The Other America
For many who marched and supported the civil rights movement the election of Barak Obama as president has fulfilled the Dream that Martin Luther King Jr. declared in his speech at the Lincoln Memorial. In March of 1968 at Grosse Pointe High School in Grosse Pointe Michigan Dr King began to address other pervasive problems and conditions occurring in the United States. The conditions he described closely parallel the economy the United States is grappling with today. He titled the speech “The Other America”. Here is how he outlined the other America.
“In this other America, thousands and thousands of people, men in particular walk the streets in search for jobs that do not exist. In this other America, millions of people are forced to live in vermin-filled, distressing housing conditions where they do not have the privilege of having wall-to-wall carpeting, but all too often, they end up with wall-to-wall rats and roaches. . . In this other America, thousands of young people are deprived of an opportunity to get an adequate education. Every year thousands finish high school reading at a seventh, eighth and sometimes ninth grade level. Not because they're dumb, not because they don't have the native intelligence, but because the schools are so inadequate, so over-crowded, and so devoid of quality … that the best in these minds

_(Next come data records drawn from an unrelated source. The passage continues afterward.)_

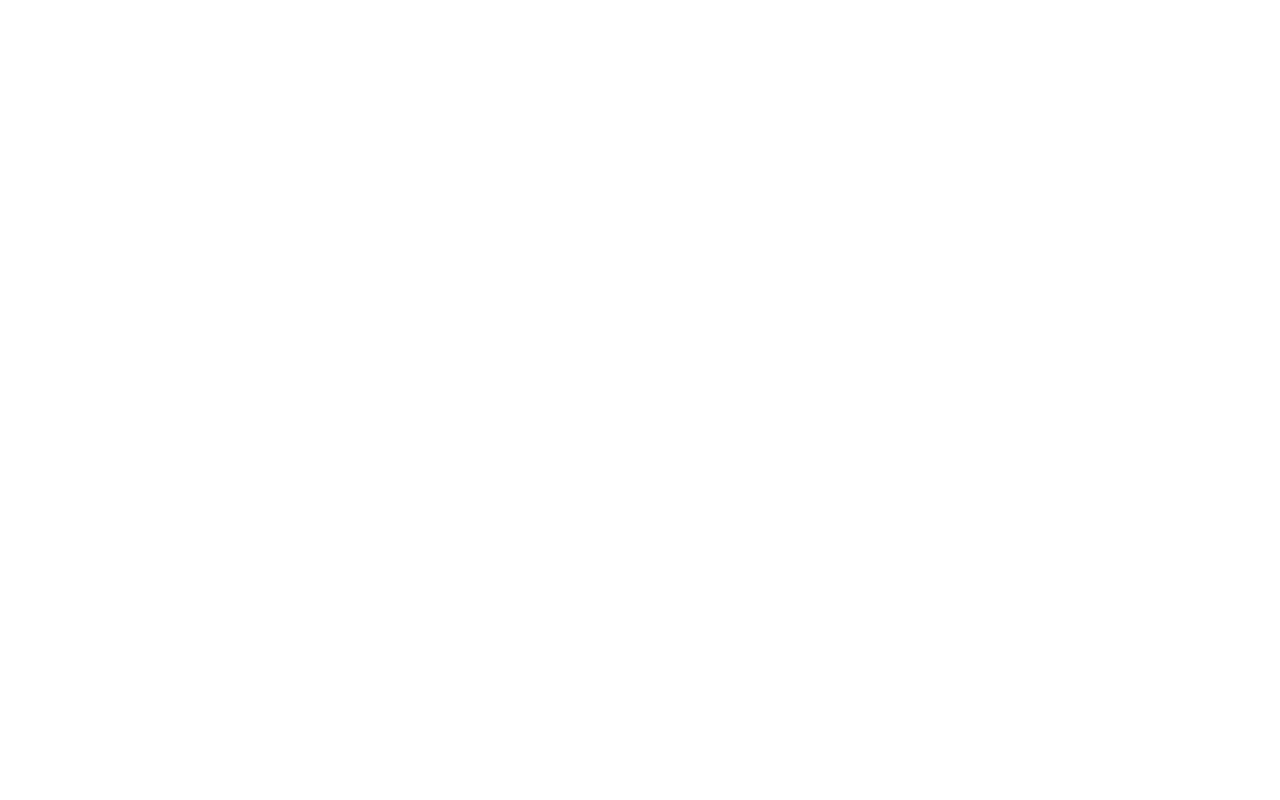
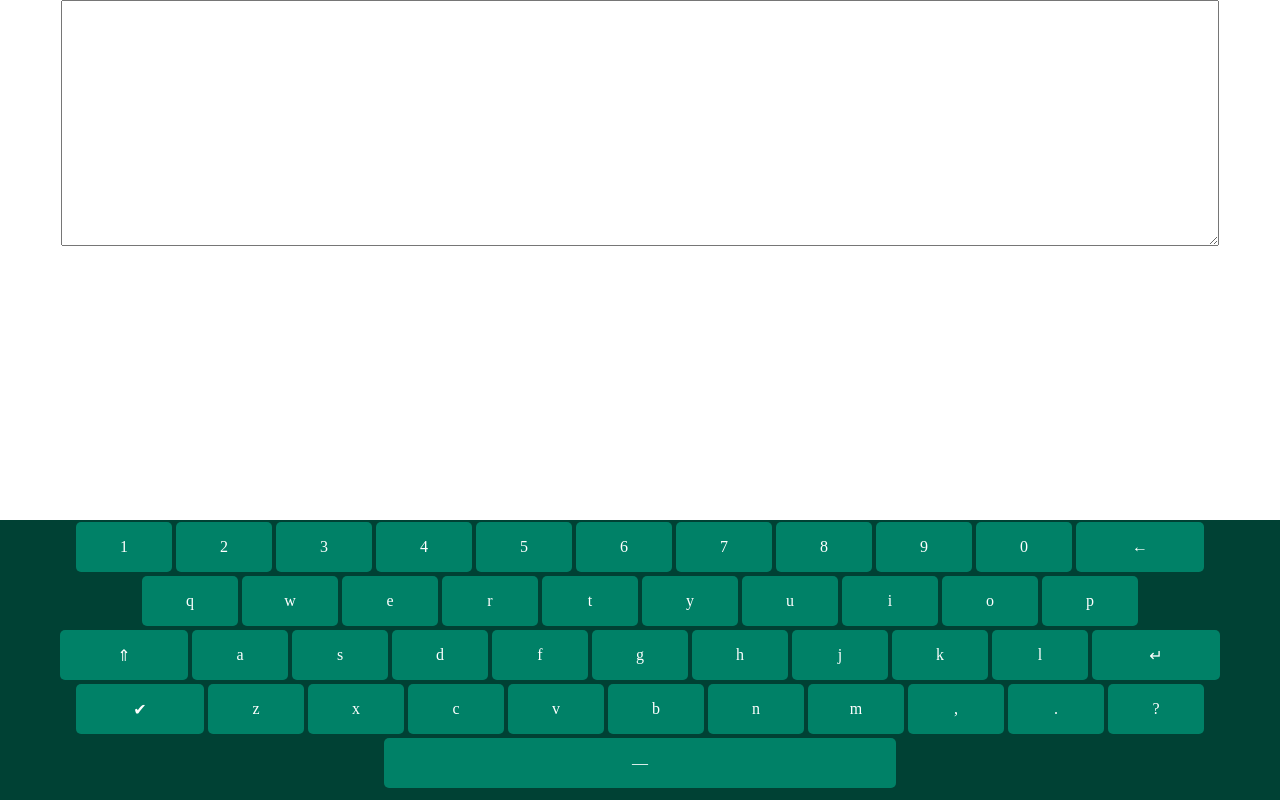
Before and after one commit to ebces/Virtual-Keyboard, a plain HTML site: page index.html in a window 1280 px wide. Drawn offline with Linux system fonts and the light colour scheme.

Commit message:
feat: add markup and styles

```diff
--- a/index.html
+++ b/index.html
@@ -7,6 +7,63 @@
     <link rel="stylesheet" href="style.css">
 </head>
 <body>
+    <textarea class="text"></textarea>
+    <div class="keyboard">
+        <div class="keyboard__line">
+            <div class="keyboard__symbol">1</div>
+            <div class="keyboard__symbol">2</div>
+            <div class="keyboard__symbol">3</div>
+            <div class="keyboard__symbol">4</div>
+            <div class="keyboard__symbol">5</div>
+            <div class="keyboard__symbol">6</div>
+            <div class="keyboard__symbol">7</div>
+            <div class="keyboard__symbol">8</div>
+            <div class="keyboard__symbol">9</div>
+            <div class="keyboard__symbol">0</div>
+            <div class="keyboard__symbol keyboard__symbol--backspace">&larr;</div>
+        </div>
+        <div class="keyboard__line">
+            <div class="keyboard__symbol">q</div>
+            <div class="keyboard__symbol">w</div>
+            <div class="keyboard__symbol">e</div>
+            <div class="keyboard__symbol">r</div>
+            <div class="keyboard__symbol">t</div>
+            <div class="keyboard__symbol">y</div>
+            <div class="keyboard__symbol">u</div>
+            <div class="keyboard__symbol">i</div>
+            <div class="keyboard__symbol">o</div>
+            <div class="keyboard__symbol">p</div>
+        </div>
+        <div class="keyboard__line">
+            <div class="keyboard__symbol keyboard__symbol--capslock">&uArr;</div>
+            <div class="keyboard__symbol">a</div>
+            <div class="keyboard__symbol">s</div>
+            <div class="keyboard__symbol">d</div>
+            <div class="keyboard__symbol">f</div>
+            <div class="keyboard__symbol">g</div>
+            <div class="keyboard__symbol">h</div>
+            <div class="keyboard__symbol">j</div>
+            <div class="keyboard__symbol">k</div>
+            <div class="keyboard__symbol">l</div>
+            <div class="keyboard__symbol keyboard__symbol--enter">&crarr;</div>
+        </div>
+        <div class="keyboard__line">
+            <div class="keyboard__symbol keyboard__symbol--done">&#10004;</div>
+            <div class="keyboard__symbol">z</div>
+            <div class="keyboard__symbol">x</div>
+            <div class="keyboard__symbol">c</div>
+            <div class="keyboard__symbol">v</div>
+            <div class="keyboard__symbol">b</div>
+            <div class="keyboard__symbol">n</div>
+            <div class="keyboard__symbol">m</div>
+            <div class="keyboard__symbol">,</div>
+            <div class="keyboard__symbol">.</div>
+            <div class="keyboard__symbol">?</div>
+        </div>
+        <div class="keyboard__line">
+            <div class="keyboard__symbol keyboard__symbol--space">&mdash;</div>
+        </div>
+    </div>
     <script src="script.js"></script>
 </body>
 </html>
--- a/style.css
+++ b/style.css
@@ -0,0 +1,54 @@
+body {
+    margin: 0;
+}
+
+.keyboard {
+    height: 280px;
+    color: #ffffff;
+    background: #004134;
+    position: fixed;
+    top: 100%;
+    transform: translateY(-100%);
+    transition: .5s;
+    width: 100%;
+    display: flex;
+    flex-direction: column;
+    align-items: center;
+}
+
+.keyboard__line {
+    display: flex;
+}
+
+.keyboard__symbol {
+    display: flex;
+    align-items: center;
+    justify-content: center;
+    cursor: pointer;
+    width: 7.5vw;
+    max-width: 100px;
+    height: 50px;
+    border-radius: 5px;
+    background: #008167;
+    margin: 2px;
+}
+
+.keyboard__symbol--backspace,
+.keyboard__symbol--capslock,
+.keyboard__symbol--enter,
+.keyboard__symbol--done {
+    width: 10vw;
+    max-width: 150px;
+}
+
+.keyboard__symbol--space {
+    width: 40vw;
+    max-width: 700px;
+}
+
+.text {
+    display: block;
+    margin: 0 auto;
+    width: 90%;
+    height: 30vh;
+}
```
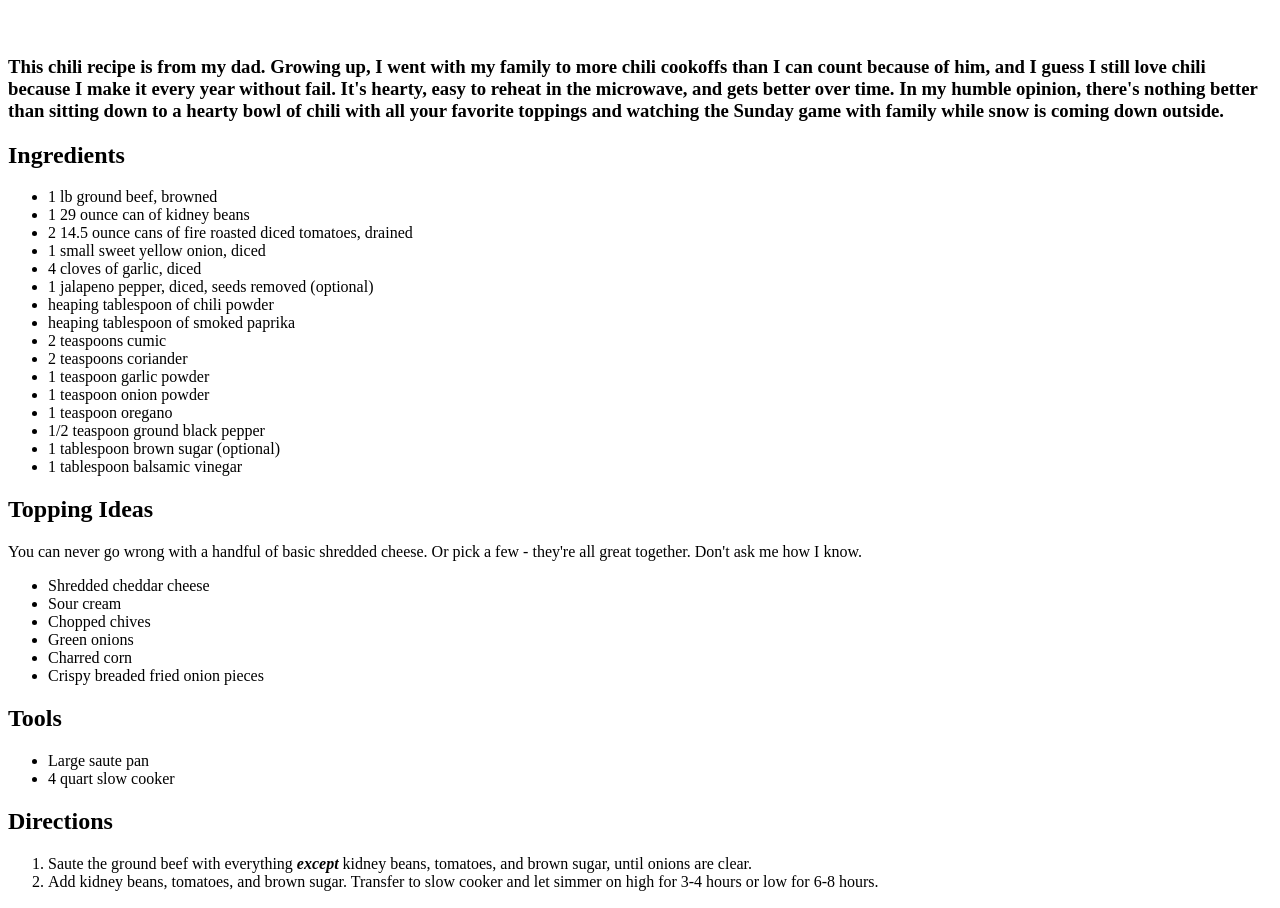
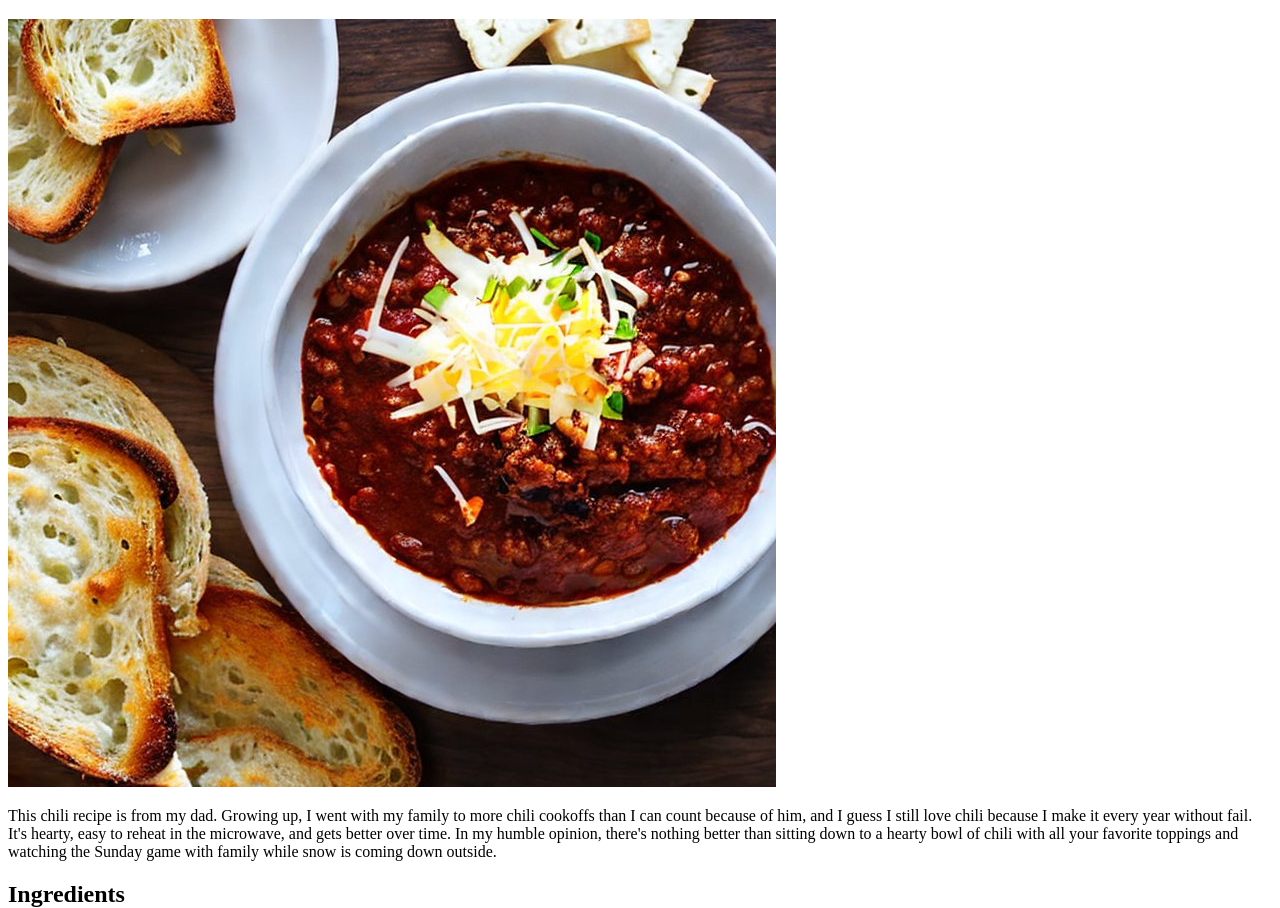
Before and after one commit to ovrehm/odin-recipes, a plain HTML site: page recipes/chili.html in a window 1280 px wide. Shown: the part 61-969 px from the top of the page. Drawn offline with Linux system fonts and the light colour scheme.

Commit message:
Update chili image path

```diff
--- a/recipes/chili.html
+++ b/recipes/chili.html
@@ -7,10 +7,10 @@
     <body>
         <h1>Northern Chili</h1>
 
-        <img src="" alt="">  <!-- Image description -->
+        <img src="../images/chili.jpg" alt="">  <!-- Image description -->
 
         <!-- Description -->
-        <h3>This chili recipe is from my dad. Growing up, I went with my family to more chili cookoffs than I can count because of him, and I guess I still love chili because I make it every year without fail. It's hearty, easy to reheat in the microwave, and gets better over time. In my humble opinion, there's nothing better than sitting down to a hearty bowl of chili with all your favorite toppings and watching the Sunday game with family while snow is coming down outside. </h3>
+        <p>This chili recipe is from my dad. Growing up, I went with my family to more chili cookoffs than I can count because of him, and I guess I still love chili because I make it every year without fail. It's hearty, easy to reheat in the microwave, and gets better over time. In my humble opinion, there's nothing better than sitting down to a hearty bowl of chili with all your favorite toppings and watching the Sunday game with family while snow is coming down outside. </p>
 
         <!-- Ingredients -->
         <h2>Ingredients</h2>
```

can never come out. Probably the most critical problem in the other America is the economic problem. There are so many other people in the other America who can never make ends meet because their incomes are far too low if they have incomes, and their jobs are so devoid of quality. And so in this other America, unemployment is a reality and under-employment is a reality.”
In the Grosse Pointe speech he said, “I am cognizant of the interrelatedness of all communities and states. We are caught in an inescapable network of mutuality, tied in a single garment of destiny. Whatever affects one directly affects all indirectly.” When he was killed Dr. King was addressing unemployment, politics and the interrelatedness of world conditions.” it's alright to talk about integrated schools and in integrated lunch counters,” he said, “. . . I will continue to work for, but I think it would be rather absurd for me to work for integrated schools and not be concerned about the survival of the world in which to integrate. “As we commemorate Dr King let us not forget what he stood for which was “Brotherhood “and the conditions that impact all people.